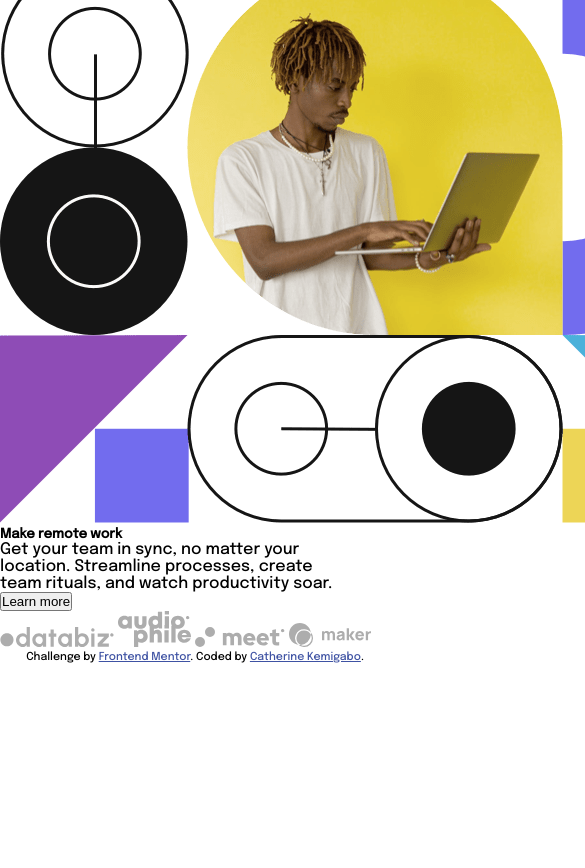
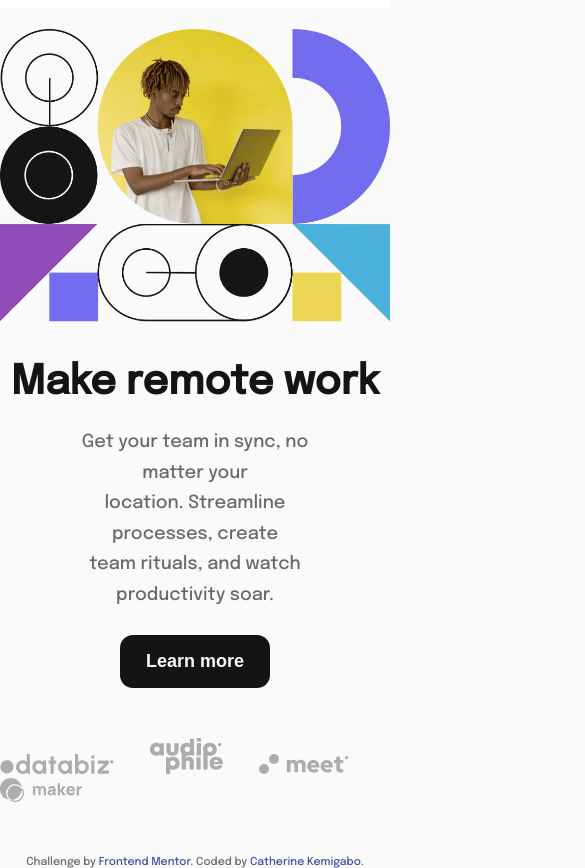
Before and after one commit to kemigabocatherine/intro-with-dropdown, a website: page index.html in a window 390 px wide. Shown: the part 67-935 px from the top of the page, 585 px wide, since content can reach past the window. Before the commit the page ends 844 px from the top, so only its background shows below. Drawn offline with Linux system fonts and the light colour scheme.

Commit message:
Add styles for the mobile page

```diff
--- a/style.scss
+++ b/style.scss
@@ -1,6 +1,10 @@
 @import url('https://fonts.googleapis.com/css2?family=Epilogue:ital,wght@0,500;1,700&family=Outfit:wght@400;700&display=swap');
 
 $font-family: 'Epilogue', sans-serif;
+$font-size: 18px;
+$Almost-White: #fafafa;
+$Medium-Gray: #696969;
+$Almost-Black: #141414;
 
 * {
   margin: 0;
@@ -10,18 +14,29 @@ $font-family: 'Epilogue', sans-serif;
 body {
   min-height: 100vh;
   font-family: $font-family;
+  overflow: hidden;
+  background-color: $Almost-White;
 }
 
 nav {
   background-color: #fff;
-  box-shadow: 3px 3px 5px rgba(0, 0, 0, 0.1);
   display: flex;
   justify-content: space-between;
+  padding: 1.5rem;
 
   div,
   ul {
     display: flex;
   }
+}
+
+#menu-icon {
+  width: 44px;
+  height: 22px;
+}
+
+#menu-icon:hover {
+  cursor: pointer;
 }
 
 .sidebar {
@@ -55,7 +70,76 @@ nav {
   display: none;
 }
 
-@media (min-width: 769px) {
+.mobile-image {
+  padding: 1.3rem 0 2.5rem 0;
+  max-width: 100%;
+  height: auto;
+}
+
+main {
+  display: flex;
+  flex-direction: column;
+  align-items: center;
+
+  div.topic {
+    display: flex;
+    flex-direction: column;
+    text-align: center;
+
+    h5 {
+      font-size: 2.5rem;
+      font-weight: 700;
+      width: 100%;
+      color: $Almost-Black;
+    }
+  }
+
+  div.paragraph {
+    display: flex;
+    text-align: center;
+    margin: 1.5rem 0;
+    padding: 0 4rem;
+    line-height: 1.7;
+    font-size: $font-size;
+    color: $Medium-Gray;
+  }
+
+  div.partners {
+    list-style-type: none;
+    margin: 50px 0;
+    padding: 0;
+    text-align: middle;
+    img {
+      margin-right: 2rem;
+
+      .first {
+        width: 20px;
+      }
+    }
+  }
+
+  .more {
+    width: 150px;
+    border: none;
+    border-radius: 13px;
+    padding: 1rem;
+    background-color: $Almost-Black;
+    color: $Almost-White;
+    font-size: large;
+    font-weight: bold;
+  }
+}
+
+.attribution {
+  a {
+    text-decoration: none;
+    color: $Almost-Black;
+  }
+  color: $Medium-Gray;
+}
+
+
+@media (min-width: 650px) {
   .join,
   .desktop-image,
   .items ul {
```
Also changed, not shown: dist/css/style.css, 1 other file.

## What is expected
All lines above that contain the word "media" are to be copied.

## Exercise result
-@media (min-width: 769px) {
+@media (min-width: 650px) {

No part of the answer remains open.